In the end, the reason for attaching a label like economics to some portion of human activity is practical: to guide a division of labor that allows us to balance the demand for specialized expertise with the need to remain aware of the interconnections that matter in real life. I suspect the line ought to be drawn differently for different motivating questions, different types of societies, maybe even different individuals and their intellectual skills and backgrounds.
What I want to suggest is a way of thinking about the relationship between these two conceptions. Think of the money economy as the fungible component of provisioning. That’s what money does: everything that’s exchangeable for money is exchangeable for everything else with this same property. The non-monetary economy is not fungible; there are limited options for parting with some elements of it for more of other elements. Restaurant cooking is part of the fungible world. I can spend more money eating out, or I can save up and buy a camera, or piano lessons or a savings account that allows me to eat out more ten or twenty years from now. Cooking at home is only slightly exchangeable. I can cook less in order to do something else with that particular bit of time, but unless I use the time to acquire money the number of things I can exchange with cooking is limited.
So how much does fungibility matter? The one thing fungible goods do have going for them is a range of choice, since if you have any of them you can exchange them for others. Otherwise there is no relationship between how fungible an activity or good is and how important it is to my well-being. Love is right up there at the top of values, and it is famously nonfungible: money can’t buy me love. Some environmental impacts are fungible, some aren’t, since the interdependent character of ecological relationships sets severe limits to the notion of chopping the natural world into pieces that can be managed through generalized exchange. Political goods, like freedom and democracy, aren’t fungible at all. Health? In some ways yes, in others no.

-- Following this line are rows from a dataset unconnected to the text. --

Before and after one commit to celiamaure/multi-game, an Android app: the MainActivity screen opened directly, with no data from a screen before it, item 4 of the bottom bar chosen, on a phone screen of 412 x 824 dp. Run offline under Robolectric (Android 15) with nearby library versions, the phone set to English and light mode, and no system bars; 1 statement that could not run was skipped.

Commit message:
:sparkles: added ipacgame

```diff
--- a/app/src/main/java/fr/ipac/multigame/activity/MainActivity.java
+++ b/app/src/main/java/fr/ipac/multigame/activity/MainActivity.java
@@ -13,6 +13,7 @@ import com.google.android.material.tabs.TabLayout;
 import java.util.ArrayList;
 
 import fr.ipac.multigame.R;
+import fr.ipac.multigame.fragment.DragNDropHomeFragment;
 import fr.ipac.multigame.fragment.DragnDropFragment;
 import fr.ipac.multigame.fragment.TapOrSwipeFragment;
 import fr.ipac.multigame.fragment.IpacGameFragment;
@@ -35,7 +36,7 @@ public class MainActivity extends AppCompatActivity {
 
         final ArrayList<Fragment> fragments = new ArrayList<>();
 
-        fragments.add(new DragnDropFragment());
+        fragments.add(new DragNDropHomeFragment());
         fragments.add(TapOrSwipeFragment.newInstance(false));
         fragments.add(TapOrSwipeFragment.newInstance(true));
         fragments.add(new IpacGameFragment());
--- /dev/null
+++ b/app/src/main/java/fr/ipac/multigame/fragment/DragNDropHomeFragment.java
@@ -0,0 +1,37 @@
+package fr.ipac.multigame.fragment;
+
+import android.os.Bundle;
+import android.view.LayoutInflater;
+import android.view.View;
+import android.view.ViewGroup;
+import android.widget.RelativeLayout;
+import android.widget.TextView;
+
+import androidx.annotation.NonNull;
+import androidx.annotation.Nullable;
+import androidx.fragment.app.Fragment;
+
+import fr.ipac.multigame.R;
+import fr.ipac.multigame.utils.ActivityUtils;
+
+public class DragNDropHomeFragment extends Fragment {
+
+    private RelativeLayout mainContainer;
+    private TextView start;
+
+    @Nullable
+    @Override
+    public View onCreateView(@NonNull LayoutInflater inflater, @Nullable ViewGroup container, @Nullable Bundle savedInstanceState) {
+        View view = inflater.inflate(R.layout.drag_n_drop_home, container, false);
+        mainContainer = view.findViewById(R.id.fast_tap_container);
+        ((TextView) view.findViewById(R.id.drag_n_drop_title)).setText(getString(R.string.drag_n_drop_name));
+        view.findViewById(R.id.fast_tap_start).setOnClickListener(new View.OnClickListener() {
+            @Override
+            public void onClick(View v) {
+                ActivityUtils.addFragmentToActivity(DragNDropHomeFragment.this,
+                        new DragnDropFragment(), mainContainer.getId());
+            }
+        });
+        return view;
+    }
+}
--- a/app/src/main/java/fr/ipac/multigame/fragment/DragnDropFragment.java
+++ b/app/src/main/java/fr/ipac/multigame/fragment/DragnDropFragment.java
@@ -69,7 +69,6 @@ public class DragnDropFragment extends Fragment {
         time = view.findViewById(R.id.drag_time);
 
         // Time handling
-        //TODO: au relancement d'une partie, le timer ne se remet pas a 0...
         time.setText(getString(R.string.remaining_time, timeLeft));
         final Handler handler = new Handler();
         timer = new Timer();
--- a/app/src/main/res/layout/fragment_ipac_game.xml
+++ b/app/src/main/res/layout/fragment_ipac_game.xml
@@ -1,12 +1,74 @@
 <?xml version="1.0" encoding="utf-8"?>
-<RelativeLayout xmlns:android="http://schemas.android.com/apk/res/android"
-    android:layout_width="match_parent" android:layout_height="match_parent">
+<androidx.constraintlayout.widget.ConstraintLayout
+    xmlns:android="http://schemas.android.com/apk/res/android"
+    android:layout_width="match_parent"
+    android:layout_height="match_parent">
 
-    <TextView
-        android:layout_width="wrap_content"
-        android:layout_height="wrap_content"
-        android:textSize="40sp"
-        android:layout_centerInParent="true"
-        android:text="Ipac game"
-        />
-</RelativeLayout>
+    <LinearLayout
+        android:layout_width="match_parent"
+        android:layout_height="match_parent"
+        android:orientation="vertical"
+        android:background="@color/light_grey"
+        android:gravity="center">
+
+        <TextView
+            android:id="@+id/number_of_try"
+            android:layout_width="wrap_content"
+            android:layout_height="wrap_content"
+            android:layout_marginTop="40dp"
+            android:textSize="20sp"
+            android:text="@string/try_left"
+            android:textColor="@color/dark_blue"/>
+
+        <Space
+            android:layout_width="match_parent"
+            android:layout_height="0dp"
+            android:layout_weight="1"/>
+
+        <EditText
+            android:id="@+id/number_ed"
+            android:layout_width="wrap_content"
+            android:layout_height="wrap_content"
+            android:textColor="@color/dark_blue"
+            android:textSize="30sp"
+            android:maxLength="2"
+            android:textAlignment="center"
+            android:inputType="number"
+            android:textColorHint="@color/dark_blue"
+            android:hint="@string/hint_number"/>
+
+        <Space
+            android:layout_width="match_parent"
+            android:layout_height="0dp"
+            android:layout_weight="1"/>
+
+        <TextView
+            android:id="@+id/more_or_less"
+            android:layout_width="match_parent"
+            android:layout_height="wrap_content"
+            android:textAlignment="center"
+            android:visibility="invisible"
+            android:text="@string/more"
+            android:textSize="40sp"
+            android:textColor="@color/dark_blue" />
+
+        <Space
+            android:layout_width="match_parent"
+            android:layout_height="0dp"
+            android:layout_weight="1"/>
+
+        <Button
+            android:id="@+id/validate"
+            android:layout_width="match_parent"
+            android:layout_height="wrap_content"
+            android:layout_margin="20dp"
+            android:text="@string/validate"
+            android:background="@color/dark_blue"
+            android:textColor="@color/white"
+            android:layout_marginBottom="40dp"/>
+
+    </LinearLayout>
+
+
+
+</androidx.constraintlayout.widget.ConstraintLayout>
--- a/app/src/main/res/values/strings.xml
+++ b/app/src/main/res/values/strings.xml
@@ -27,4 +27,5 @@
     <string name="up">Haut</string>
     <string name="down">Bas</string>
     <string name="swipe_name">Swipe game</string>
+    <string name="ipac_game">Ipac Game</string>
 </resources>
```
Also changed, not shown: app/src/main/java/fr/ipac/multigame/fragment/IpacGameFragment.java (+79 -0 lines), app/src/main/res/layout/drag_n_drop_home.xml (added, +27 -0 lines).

An important consideration is that fungibility matters more the more widespread it is. In societies where only a very few goods and services are exchanged for money—which means most societies in most periods of human history—the money economy plays a relatively small role in human well-being and the dynamics of social change. The increasing extent of fungibility as a core characteristic of modernity is equally why the money economy now matters much more to us. This is an important consideration in debates about the role of GDP growth as a guide to economic and social policy. It is objectively true to say that monetary measures of prosperity like GDP per capita (or better, median measures of money income or consumption) are vitally important today, because a large portion of what people need is part of the fungible universe. It is also true, however, that many essential goods are still not fungible and will probably never be, so a fixation on monetary indicators is a serious mistake. Access to higher levels of money income matters more to nearly everyone in the world than was the case in former times, but it’s still not everything—not even close.
I’ve thought about this in connection with child labor. Even before the rise of child labor “protagonism”, that opposes efforts to eliminate child labor in the name of respecting children’s agency and opposing eurocentrism, I encountered resistance to the notion that children should be in school rather than working full-time at home or in the fields. By trying to reduce child labor I was advancing the monetary economy over the competing claims of the traditional economy of household and kin, of the intergenerational transmission of culture and knowledge through joint work, of self-provision. And it was true. But when I thought about the world these children would be living in over the decades to come, it seemed clear to me that enough of what they needed for a good life would be in the fungible realm that lack of education would mean a lifetime of deprivation. That isn’t true for each single child, but it will probably be true for the vast majority. Seeing the matter in purely monetary terms is simplistic, but still seems to me to be the proper starting point.